Difference listings:
*** Begin section ***

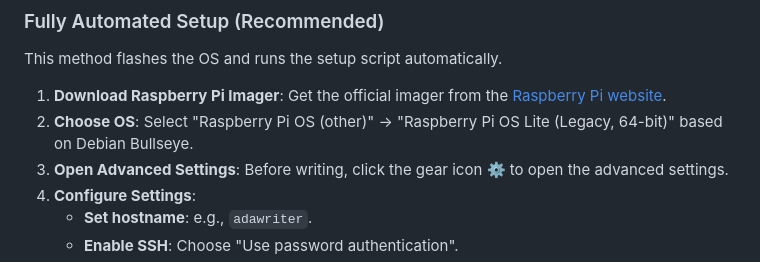
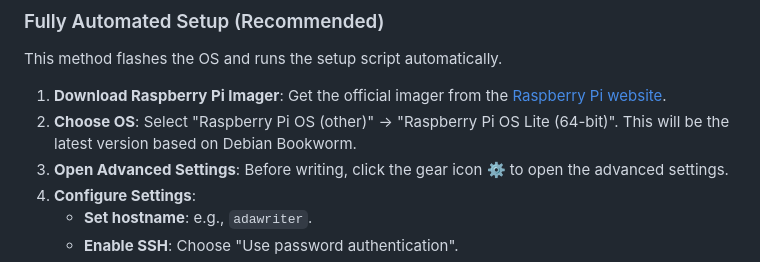
Before and after one commit to thecorcoran/AdaWriter, a Markdown page: README.md, the part around the change. Drawn GitHub-style.

Commit message:
using bookworm

```diff
--- a/README.md
+++ b/README.md
@@ -47,7 +47,7 @@ The recommended way to set up a new AdaWriter device is to use the Raspberry Pi
 This method flashes the OS and runs the setup script automatically.
 
 1.  **Download Raspberry Pi Imager**: Get the official imager from the [Raspberry Pi website](https://www.raspberrypi.com/software/).
-2.  **Choose OS**: Select "Raspberry Pi OS (other)" -> "Raspberry Pi OS Lite (Legacy, 64-bit)" based on Debian Bullseye.
+2.  **Choose OS**: Select "Raspberry Pi OS (other)" -> "Raspberry Pi OS Lite (64-bit)". This will be the latest version based on Debian Bookworm.
 3.  **Open Advanced Settings**: Before writing, click the gear icon ⚙️ to open the advanced settings.
 4.  **Configure Settings**:
     *   **Set hostname**: e.g., `adawriter`.
```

*** End section ***

:: Work required ::
With the images excluded, output every record verbatim.

:: Task answer ::
Before and after one commit to thecorcoran/AdaWriter, a Markdown page: README.md, the part around the change. Drawn GitHub-style.

Commit message:
using bookworm

```diff
--- a/README.md
+++ b/README.md
@@ -47,7 +47,7 @@ The recommended way to set up a new AdaWriter device is to use the Raspberry Pi
 This method flashes the OS and runs the setup script automatically.
 
 1.  **Download Raspberry Pi Imager**: Get the official imager from the [Raspberry Pi website](https://www.raspberrypi.com/software/).
-2.  **Choose OS**: Select "Raspberry Pi OS (other)" -> "Raspberry Pi OS Lite (Legacy, 64-bit)" based on Debian Bullseye.
+2.  **Choose OS**: Select "Raspberry Pi OS (other)" -> "Raspberry Pi OS Lite (64-bit)". This will be the latest version based on Debian Bookworm.
 3.  **Open Advanced Settings**: Before writing, click the gear icon ⚙️ to open the advanced settings.
 4.  **Configure Settings**:
     *   **Set hostname**: e.g., `adawriter`.
```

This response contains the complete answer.